◆ To do: Each line of the listing that contains "border" should be found and copied.
╔══
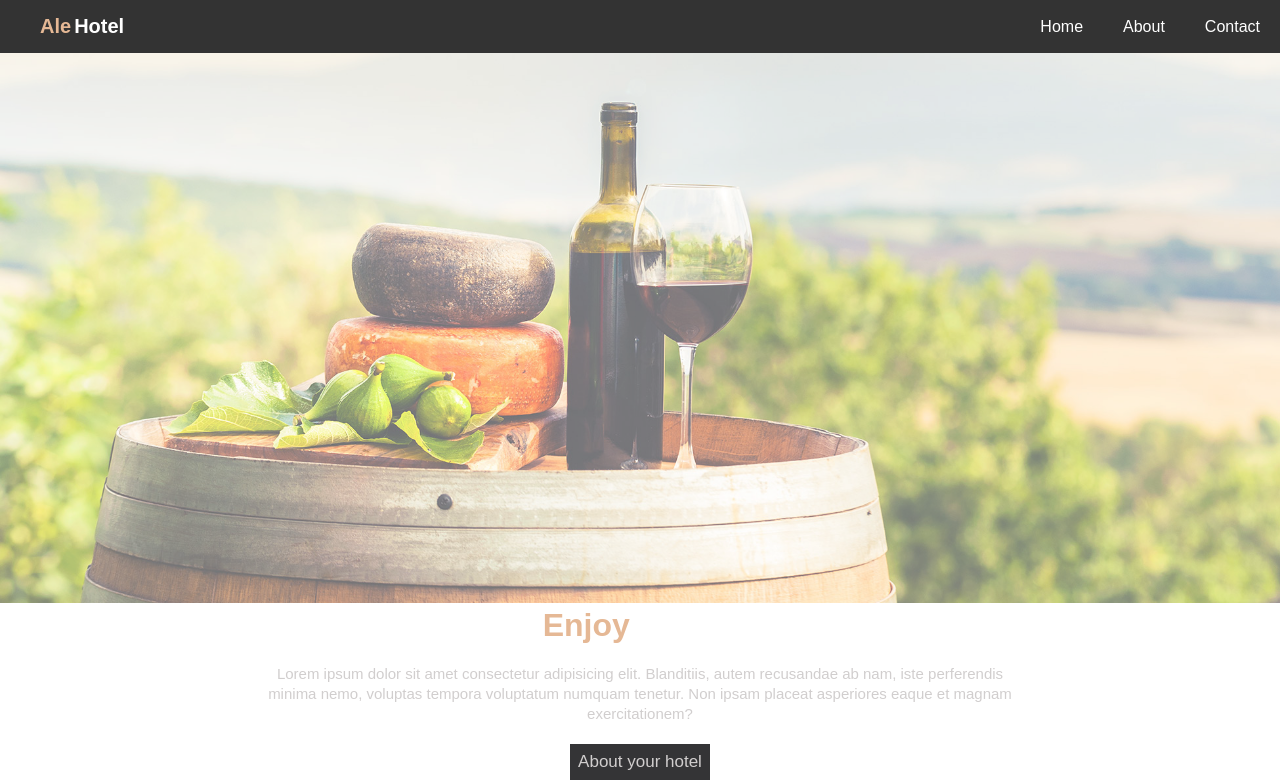
Repository: Ngoc28/HTML-CSS
Page: aleHoltel/index.html
These files come from the project's save history. The page is drawn as it stood at one moment and after the next save; the edit follows.
The browser window is 1280 px wide. The pictures show the whole page.

Above is the page before, as saved 2023-08-05 23:38:06.

### aleHoltel/index.html
<!DOCTYPE html>
<html lang="en">
<head>
    <meta charset="UTF-8">
    <meta name="viewport" content="width=device-width, initial-scale=1.0">
    <title>Ale Hotel</title>
    <link rel="stylesheet" href="./style.css">
</head>
<body>
    <header>
        <div class="header-logo">
            <h1 class="heading">Ale<span>Hotel</span></h1>
        </div>
        <nav class="header-nav">
            <ul class="nav-link">
                <li class="nav-item"><a href="">Home</a></li>
                <li class="nav-item"><a href="">About</a></li>
                <li class="nav-item"><a href="">Contact</a></li>
            </ul>
        </nav>
    </header>
    <main>
        <div class="container">
            <div class="about">
                <div class="about-img">
                    <img src="./img/banner1.jpg" alt="About us" height="550px" width="100%">
                </div>
                <div class="about-introduce">
                    <h1 class="about-heading">Enjoy<span>Your Stay</span></h1>
                    <p class="about-text">
                        Lorem ipsum dolor sit amet consectetur adipisicing elit. Blanditiis, autem recusandae ab nam, iste perferendis minima nemo, voluptas tempora voluptatum numquam tenetur. Non ipsam placeat asperiores eaque et magnam exercitationem?
                    </p>
                    <button class="about-btn">About your hotel</button>
                </div>
            </div>
        </div>
    </main>
</body>
</html>

### aleHoltel/style.css
*{
    margin: 0;
    padding: 0;
    box-sizing: border-box;
}

body {
    font-family:Arial, Helvetica, sans-serif;
}

header {
    display: flex;
    justify-content: space-between;
    align-items: center;
    background-color: #333333;
}

.header-logo {

}

.header-logo > .heading {
    padding: 15px 40px;
    font-size: 20px;
    color: #e5b895;
}

.heading span {
    color: #fff;
    padding-left: 3px;
}

.header-nav {
    display: block;
}

.nav-link {
    display: flex;
}

.nav-item {
    display: block;
}

.nav-item a {
    padding: 15px 20px;
    color: #fff;
    text-decoration: none;
    display: block;
}

.nav-item a:hover {
    background: #bd0a0a;
}

/* Container */
.container {

}

.about {

}

.about-img {
    position: relative;
}

.about-img img {
    object-fit: cover;
    opacity: .6;
    background: rgba(0, 0, 0, .8);
}


.about-introduce {
    margin: 0 auto;
    width: 60%;
    text-align: center;
}

.about-heading {
    color: #e5b895;
}

.about-heading span {
    color: #fff;
    font-size: 25px;
    font-weight: 500;
}

.about-text {
    padding: 20px 0;
    font-size: 15px;
    color: #d1cece;
    line-height: 20px;
}

.about-btn {
    background: #343436;
    color: #d1cece;
    padding: 8px;
    font-size: 17px;
    border: none;
}

After the next save:
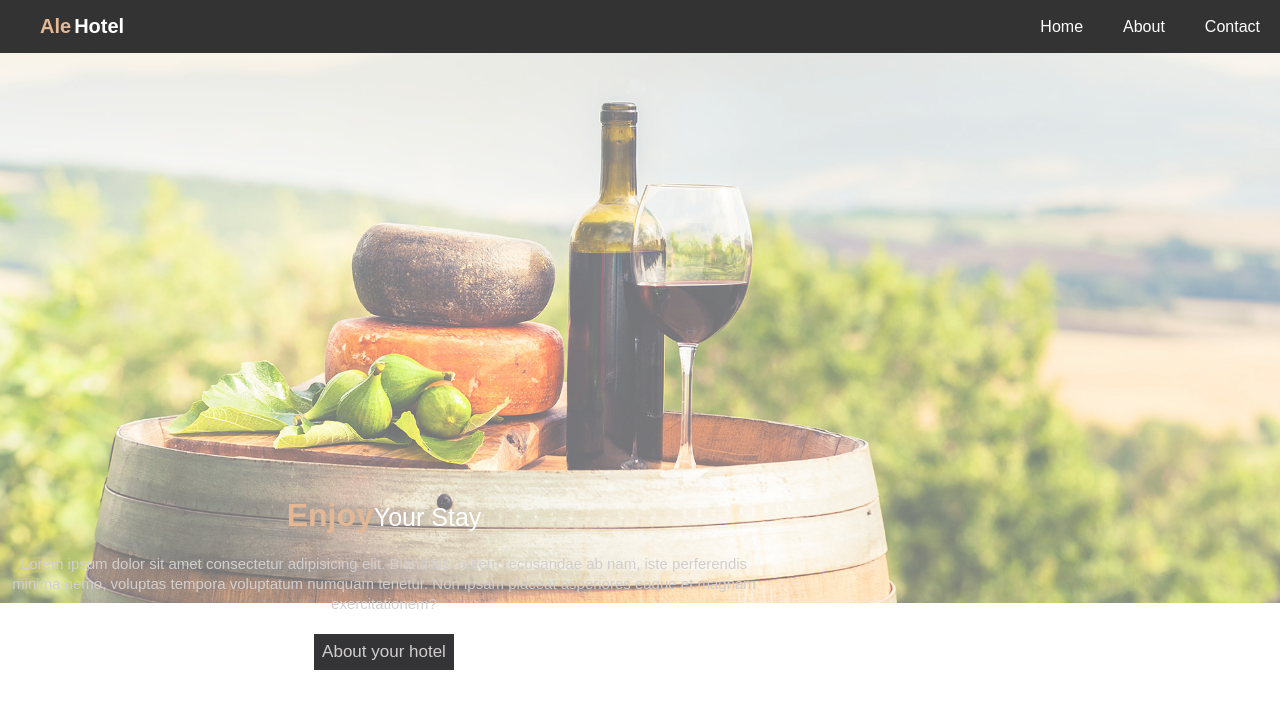
Saved 20 s later.
--- a/aleHoltel/style.css
+++ b/aleHoltel/style.css
@@ -74,6 +74,8 @@ header {
 
 
 .about-introduce {
+    position: absolute;
+    bottom: 50px;
     margin: 0 auto;
     width: 60%;
     text-align: center;
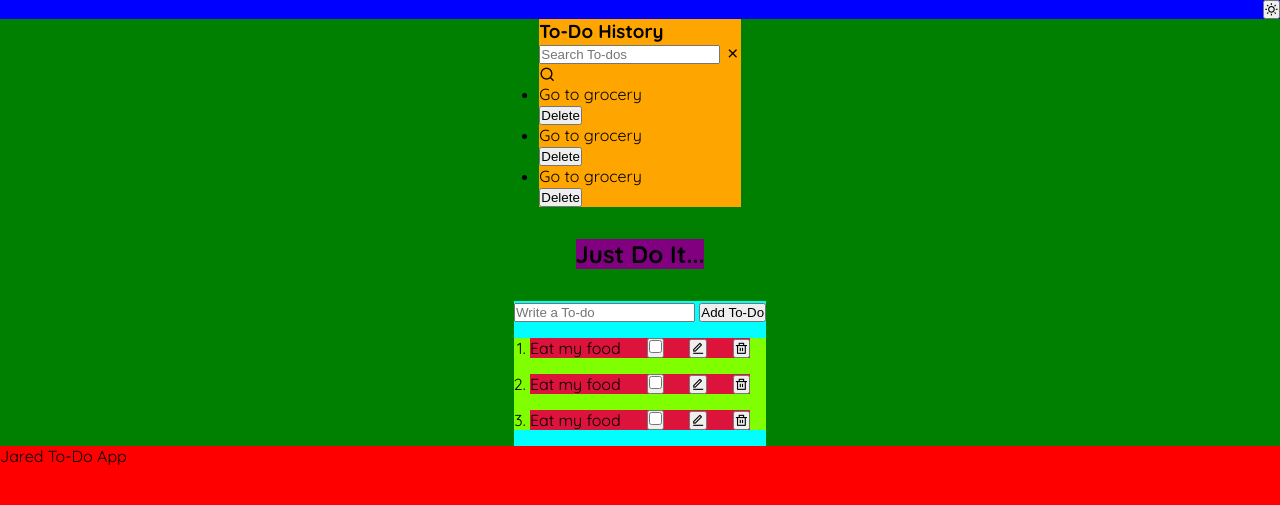
Repository: EguJaredoBoyd/Jared-ToDo-App
Page: main.html
An editor plug-in stored every save of this project. The page is shown before and after the next save, followed by the edit.
The browser window is 1280 px wide. The pictures show the whole page.
Some web libraries are served in a nearby version.

Above is the page before, as saved 2025-12-23 17:08:17.
Not found: js/to-do.j

### main.html
<!DOCTYPE html>
<html lang="en">
  <head>
    <meta charset="UTF-8" />
    <meta name="viewport" content="width=device-width, initial-scale=1.0" />
    <title>Document</title>
    <link
      href="https://cdn.jsdelivr.net/npm/remixicon@4.7.0/fonts/remixicon.css"
      rel="stylesheet"
    />
    <link rel="preconnect" href="https://fonts.googleapis.com" />
    <link rel="preconnect" href="https://fonts.gstatic.com" crossorigin />
    <link
      href="https://fonts.googleapis.com/css2?family=Quicksand:wght@300..700&display=swap"
      rel="stylesheet"
    />
    <link rel="stylesheet" href="./css/main.css" />
    <script src="./js/to-do.j" defer></script>
  </head>

  <body>
    <div class="body__todo-wrapper">
      <header>
        <button><i class="ri-sun-line"></i></button>
      </header>

      <main>
        <section class="todo-history">
          <div>
            <h3>To-Do History</h3>
          </div>
          <div>
            <div>
              <input type="text" placeholder="Search To-dos " />
              <i class="ri-close-line"></i>
            </div>
            <i class="ri-search-line"></i>
          </div>
          <div>
            <ul>
              <div>
                <li>Go to grocery</li>
                <button>Delete</button>
              </div>
              <div>
                <li>Go to grocery</li>
                <button>Delete</button>
              </div>
              <div>
                <li>Go to grocery</li>
                <button>Delete</button>
              </div>
            </ul>
          </div>
        </section>

        <section class="todo-title">
          <div>
            <h2>Just Do It...</h2>
          </div>
        </section>

        <section class="todo-add-task">
          <div class="To-Do">
            <input type="text" id="to-do" placeholder="Write a To-do" />
            <button id="add-task">Add To-Do</button>

            <ol id="task-show" class="task-list">
              <div class="ol__list">
                <li>Eat my food</li>
                <button>
                  <input type="checkbox" name="checkbox" id="checkbox" />
                </button>
                <button><i class="ri-edit-line"></i></button>
                <button><i class="ri-delete-bin-line"></i></button>
              </div>
              <div class="ol__list">
                <li>Eat my food</li>
                <button>
                  <input type="checkbox" name="checkbox" id="checkbox" />
                </button>
                <button><i class="ri-edit-line"></i></button>
                <button><i class="ri-delete-bin-line"></i></button>
              </div>
              <div class="ol__list">
                <li>Eat my food</li>
                <button>
                  <input type="checkbox" name="checkbox" id="checkbox" />
                </button>
                <button><i class="ri-edit-line"></i></button>
                <button><i class="ri-delete-bin-line"></i></button>
              </div>
            </ol>
          </div>
        </section>
      </main>

      <footer>
        <div>Jared To-Do App</div>
      </footer>
    </div>
  </body>
</html>

### css/main.css
*,
*::before,
*::after {
  box-sizing: border-box;
  margin: 0;
  padding: 0;
}

:root {
  /* My project colours to use */
  --primary-color: #21295c;
  --secondary-color: #ffffff;

  /* My font size to use */
  --font-base: 16px;

  /* My spaces to use */
}

html {
  font-size: var(--font-base);
}

body {
  font-family: "Quicksand", sans-serif;
  background-color: red;
  max-width: 100vw;
  max-height: 100vh;
}

.body__todo-wrapper header {
  display: flex;
  justify-content: end;
  align-items: center;
  background-color: blue;
}

main {
  display: flex;
  flex-direction: column;
  justify-content: center;
  align-items: center;
  background-color: green;
  gap: 2rem;
  width: 100vw;
}

.todo-history {
  max-width: 100vw;
  background-color: orange;
}

.todo-title {
  background-color: purple;
}

.todo-add-task {
  background-color: aqua;
  max-width: 100vw;
}

.task-list {
  background-color: chartreuse;
}

.ol__list {
  display: flex;
  justify-content: space-between;
  align-items: center;
  margin: 1rem;
  background-color: crimson;
}

After the next save:
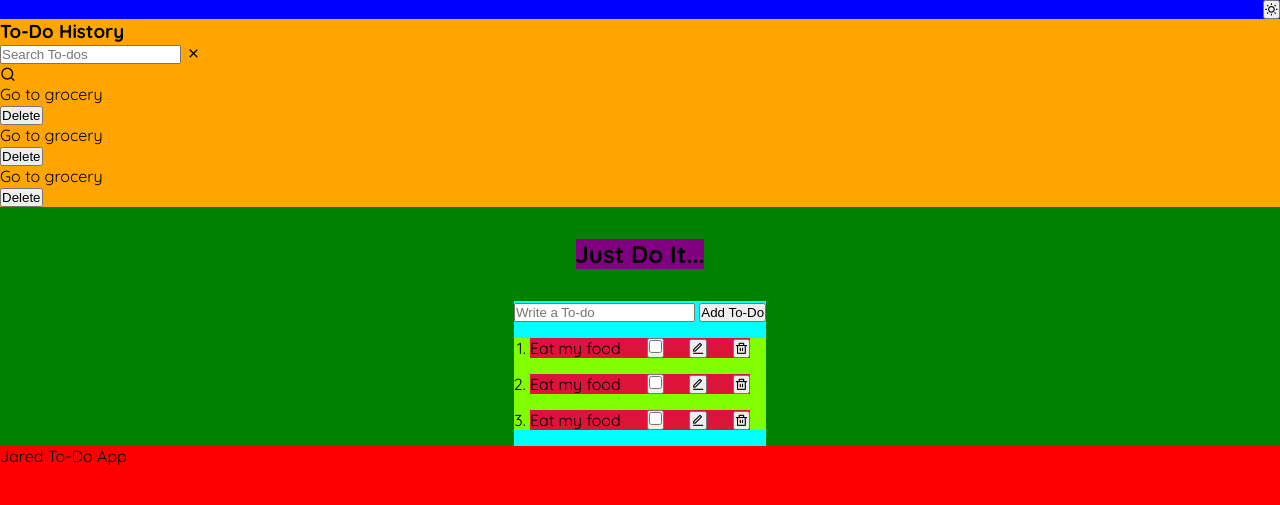
Saved 17 s later.
--- a/css/main.css
+++ b/css/main.css
@@ -46,7 +46,7 @@
 }
 
 .todo-history {
-  max-width: 100vw;
+  width: 100vw;
   background-color: orange;
 }
 

After the save that followed:
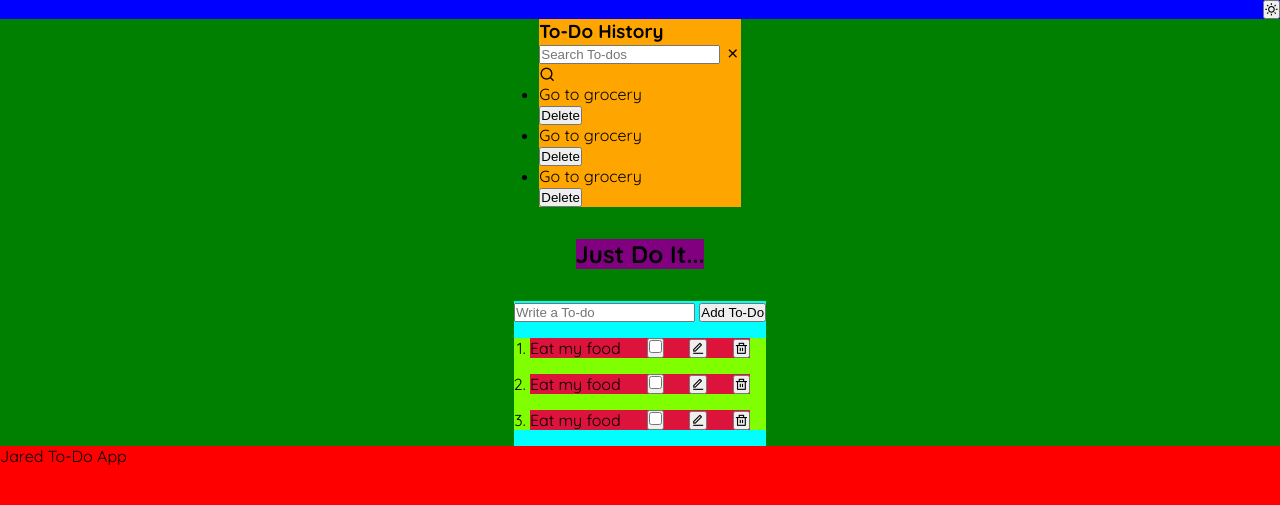
Saved 20 s later.
--- a/css/main.css
+++ b/css/main.css
@@ -43,10 +43,10 @@
   background-color: green;
   gap: 2rem;
   width: 100vw;
+  max-width: 100vw;
 }
 
 .todo-history {
-  width: 100vw;
   background-color: orange;
 }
╚══
◆ Answer to the problem:
    box-sizing: border-box;
    border: none;
  box-sizing: border-box;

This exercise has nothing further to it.